To get the quantity of meat you are talking about you are going to need a big operation. You might want to look into rabbits, they might be a better fit for you. Or at least raise both chickens and rabbits. You’re almost looking at a commercial type operation. Five chickens a week for 52 weeks is 260 chickens. That’s a lot. You said you may be twice that.
For that number of chickens you cannot rely on broody hens to hatch enough for you unless you have a huge number of chickens. Then you have to house them and feed them or provide a really big pasture. Predators are a big risk to an operation like that. Even if you pasture you’ll probably buy a lot of feed, especially in the winter, depending on where you live.

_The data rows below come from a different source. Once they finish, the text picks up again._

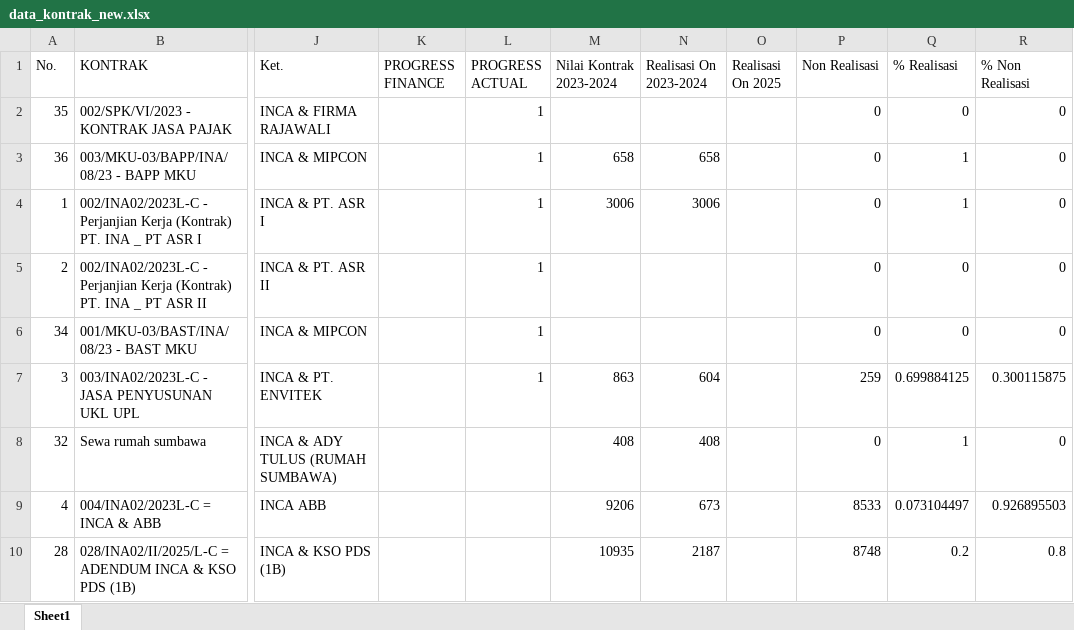
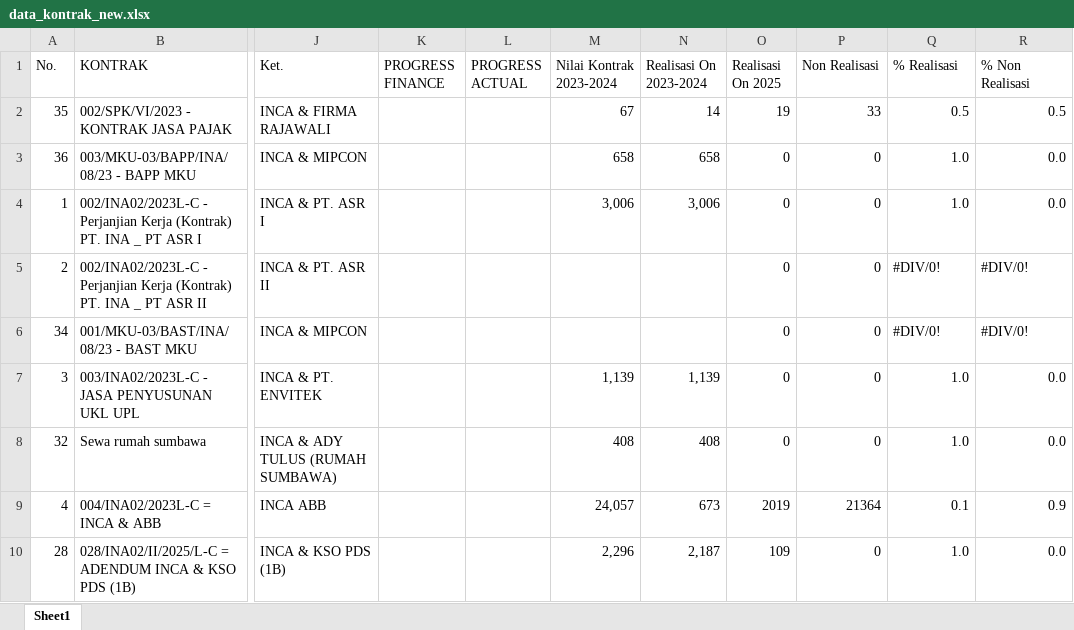
Before and after one commit to quicksxope/dashboardapp-proto, an Excel workbook: data/data_kontrak_new.xlsx, sheet Sheet1, drawn as a sheet; only a part is shown, gaps mark what is left out; values as stored, in another font and other column widths than the file's, no cell formats; the diff covers the shown part only; the diff names each change by its address in the sheet, - before the commit and + after, or states it on an @@ line.

Commit message:
Update contract_file from dashboard

```diff
--- a/data/data_kontrak_new.xlsx (sheet Sheet1)
+++ b/data/data_kontrak_new.xlsx (sheet Sheet1)
-L2:L7 (PROGRESS ACTUAL): 1
+L2:L7 (PROGRESS ACTUAL): (empty)
-M2 (Nilai Kontrak 2023-2024): (empty)
+M2 (Nilai Kontrak 2023-2024): 67
-N2 (Realisasi On 2023-2024): (empty)
+N2 (Realisasi On 2023-2024): 14
-O2 (Realisasi On 2025): (empty)
+O2 (Realisasi On 2025): 19
-P2 (Non Realisasi): 0
+P2 (Non Realisasi): 33
-Q2 (% Realisasi): 0
+Q2 (% Realisasi): 0.5
-R2 (% Non Realisasi): 0
+R2 (% Non Realisasi): 0.5
-O3:O8 (Realisasi On 2025): (empty)
+O3:O8 (Realisasi On 2025): 0
-Q3:Q4 (% Realisasi): 1
+Q3:Q4 (% Realisasi): 1.0
-R3:R4 (% Non Realisasi): 0
+R3:R4 (% Non Realisasi): 0.0
-M4 (Nilai Kontrak 2023-2024): 3006
+M4 (Nilai Kontrak 2023-2024): 3,006
-N4 (Realisasi On 2023-2024): 3006
+N4 (Realisasi On 2023-2024): 3,006
-Q5:Q6 (% Realisasi): 0
+Q5:Q6 (% Realisasi): #DIV/0!
-R5:R6 (% Non Realisasi): 0
+R5:R6 (% Non Realisasi): #DIV/0!
-M7 (Nilai Kontrak 2023-2024): 863
+M7 (Nilai Kontrak 2023-2024): 1,139
-N7 (Realisasi On 2023-2024): 604
+N7 (Realisasi On 2023-2024): 1,139
-P7 (Non Realisasi): 259
+P7 (Non Realisasi): 0
-Q7 (% Realisasi): 0.699884125
+Q7 (% Realisasi): 1.0
-R7 (% Non Realisasi): 0.300115875
+R7 (% Non Realisasi): 0.0
-Q8 (% Realisasi): 1
+Q8 (% Realisasi): 1.0
-R8 (% Non Realisasi): 0
+R8 (% Non Realisasi): 0.0
-M9 (Nilai Kontrak 2023-2024): 9206
+M9 (Nilai Kontrak 2023-2024): 24,057
-O9 (Realisasi On 2025): (empty)
+O9 (Realisasi On 2025): 2019
-P9 (Non Realisasi): 8533
+P9 (Non Realisasi): 21364
-Q9 (% Realisasi): 0.073104497
+Q9 (% Realisasi): 0.1
-R9 (% Non Realisasi): 0.926895503
+R9 (% Non Realisasi): 0.9
-M10 (Nilai Kontrak 2023-2024): 10935
+M10 (Nilai Kontrak 2023-2024): 2,296
-N10 (Realisasi On 2023-2024): 2187
+N10 (Realisasi On 2023-2024): 2,187
-O10 (Realisasi On 2025): (empty)
+O10 (Realisasi On 2025): 109
-P10 (Non Realisasi): 8748
+P10 (Non Realisasi): 0
-Q10 (% Realisasi): 0.2
+Q10 (% Realisasi): 1.0
-R10 (% Non Realisasi): 0.8
+R10 (% Non Realisasi): 0.0
```
Also changed, not shown: 16 added rows, 5 removed rows and 167 edited cells elsewhere in this sheet, cell formats, formulas that keep their value.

Half the chicks you hatch will be female. For me that means half the chickens I eat are female. They will not be nearly as big as cockerels so you’ll probably need to cook them in a way to stretch the meat. When Mom served fried chicken some of the pieces on the platter were neck, back, liver, and gizzard, all well breaded. Chicken and dumplings and stews are a great way to really stretch a chicken.

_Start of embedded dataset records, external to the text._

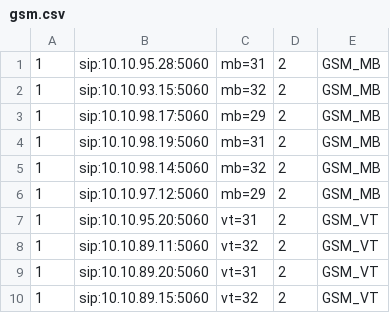
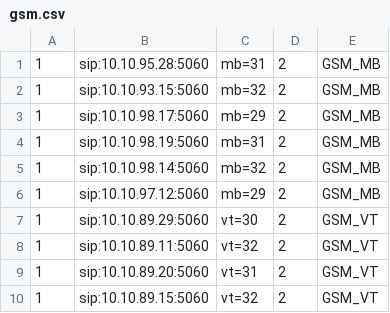
Before and after one commit to devops-itcs/CONFIG-CHANNEL-VPB-154-MAIN, a CSV file: gsm.csv, drawn as a sheet; only a part is shown.

Commit message:
Update gsm.csv

```diff
--- a/gsm.csv
+++ b/gsm.csv
@@ -6,3 +6,3 @@
 1,sip:10.10.97.12:5060,mb=29,2,GSM_MB
-1,sip:10.10.95.20:5060,vt=31,2,GSM_VT
+1,sip:10.10.89.29:5060,vt=30,2,GSM_VT
 1,sip:10.10.89.11:5060,vt=32,2,GSM_VT
```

To get that many chickens I think you have to have an incubator and raise them yourself. Incubators come in different sizes so you basically decide how many chickens you need then decide how big an incubator you need and how often you need to set eggs. Then decide how big of a flock will you need to fill it as often as you want to hatch. I suggest you store the eggs for hatching no longer than one week. With my hens and their frequency of lay, I can normally fill a 42 egg incubator in a week with eight hens. If one goes broody or stops laying for some other reason, I may not be able to totally fill it. Then in the off-season you may hardly get any eggs. If you have a big enough freezer or can the meat you can maybe grow enough during the summer to handle winter.
How much this costs will depend a lot on how much you have to buy feed. Initial set-up costs for housing may be really high. I have no idea how much you can pasture or raise feed for them yourself and I don’t know your predator pressure.
How many and what kind of chickens to get? I’ve never raised Rangers or any like that so I don’t know how well they survive and reproduce. You might want to give them a try. I certainly agree, the dual purpose chickens you get form a hatchery are nothing like the Delaware, New Hampshire, an some strains of White Rock that were the backbone of the chicken meat industry before the Cornish X took over in the 1950’s. Still a lot of people base their meat flocks on these birds. They are fairly good at surviving and reproducing and can forage for a lot of their feed if you have good quality forage. But they certainly don’t grow very fast and aren’t as efficient in converting feed to meat if you are buying or even growing most of their feed.
So what if the Rangers are hybrid and won’t breed true? Their offspring will still have great meat qualities, they just won’t be as consistent as their parents. Just select the best as breeding stock and in a few generations you have a flock that becomes more consistent and better meets your goals.
A standard model on small farms worldwide for thousands of years is to keep your own breeding stock for maybe 4 to 5 generations, then bring in a new rooster to increase genetic diversity. If you find a lot of flaws when you start inbreeding you may need to get rid of your stock and start over, but most people can work with this four to five generation model. Just keep your best breeders and eat the rest. Don’t get sentimental about a bird with deficiencies and keep it for breeding.
It’s hard to know what to tell you. You are looking at a much bigger operation than my 40 to 45 chickens for the table a year. Good luck!